Is olive oil healthier than margarine?
What is a person to do about conflicting diet advice on avoiding heart disease? Recent studies suggest margarine is worse than animal fats in its artery clogging potential. Doctors have known for some time that saturated fats, the ones that stay solid at room temperature, are not as good for you as unsaturated fats such as vegetable oils.
Americans like spreading solid fats on their toast and bread rather than using liquid oils as the Mediterranean cultures have done with olive oil for centuries. To produce vegetable oils that stay solid at room temperature, the oils must be hydrogenated, a process whereby hydrogen gas is bubbled through the oil, "saturating" it with hydrogen.
Both saturated animal fats (butter) and plant oils (margarine) have been shown to be unhealthy for the heart. The solution? Well, your best bet is to dip or drizzle unsaturated or monosaturated oils like olive oil on your food instead of spreading margarine.
What are the health benefits of antioxidants and polyphenols?
The antioxidant activity of polyphenols has shown promising results with respect to:
Atherosclerosis (Heart Disease) — Oxidized low-density lipoproteins (LDL) contribute to the progression of human atherosclerosis. Antioxidants have been shown to prevent LDL modification. The beneficial effects of a Mediterranean diet may be defined by the unique antioxidant properties of its phenolic compounds.

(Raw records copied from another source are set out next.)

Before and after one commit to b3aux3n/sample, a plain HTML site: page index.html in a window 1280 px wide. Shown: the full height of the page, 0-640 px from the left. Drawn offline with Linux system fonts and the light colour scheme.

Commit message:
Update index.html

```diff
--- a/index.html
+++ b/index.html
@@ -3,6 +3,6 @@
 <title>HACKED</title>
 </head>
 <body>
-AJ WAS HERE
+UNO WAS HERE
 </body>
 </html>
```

Antimicrobial Activity — Olive polyphenols have been demonstrated to inhibit or delay the rate of growth bacteria such as Salmonella, Cholera, Staphylococcus, Pseudomonas, and Influenza in vitro. These data suggest a potential role of olive water polyphenol antioxidants in promoting intestinal and respiratory human and animal wellness, and as an antimicrobial food additive in pest management programs.
Cancer — There is a growing body of evidence that reactive oxygen species are involved in the etiology of fat-related neoplasm, especially in patients suffering from predisposing inflammatory conditions where high quantities of reactive oxygen are produced. Recent studies have shown that the abundant phenolic antioxidant fractions of olive oil have a potent inhibitory ability on reactive oxygen species associated with colon and breast pathologies.
Oxidative Stress from Passive Smoking — Recent studies which involve administration of the phenolic fraction from olive water in rats exposed to oxidative stress from secondary smoke, show a dramatic reduction of stress and protective activity by polyphenols in the diet.
Skin Damage and Photoprotection — The skin damage produced by overexposure to sun rays and environmental stress is related to the destructive activity of free oxygen related radicals produced by skin cells. Polyphenolic components of olive oil have been compared to traditional antioxidants, such as tocopherols, used by the cosmetic and pharmaceutical industry to prevent skin damage. Results show polyphenols as having the highest activity as radical scavengers.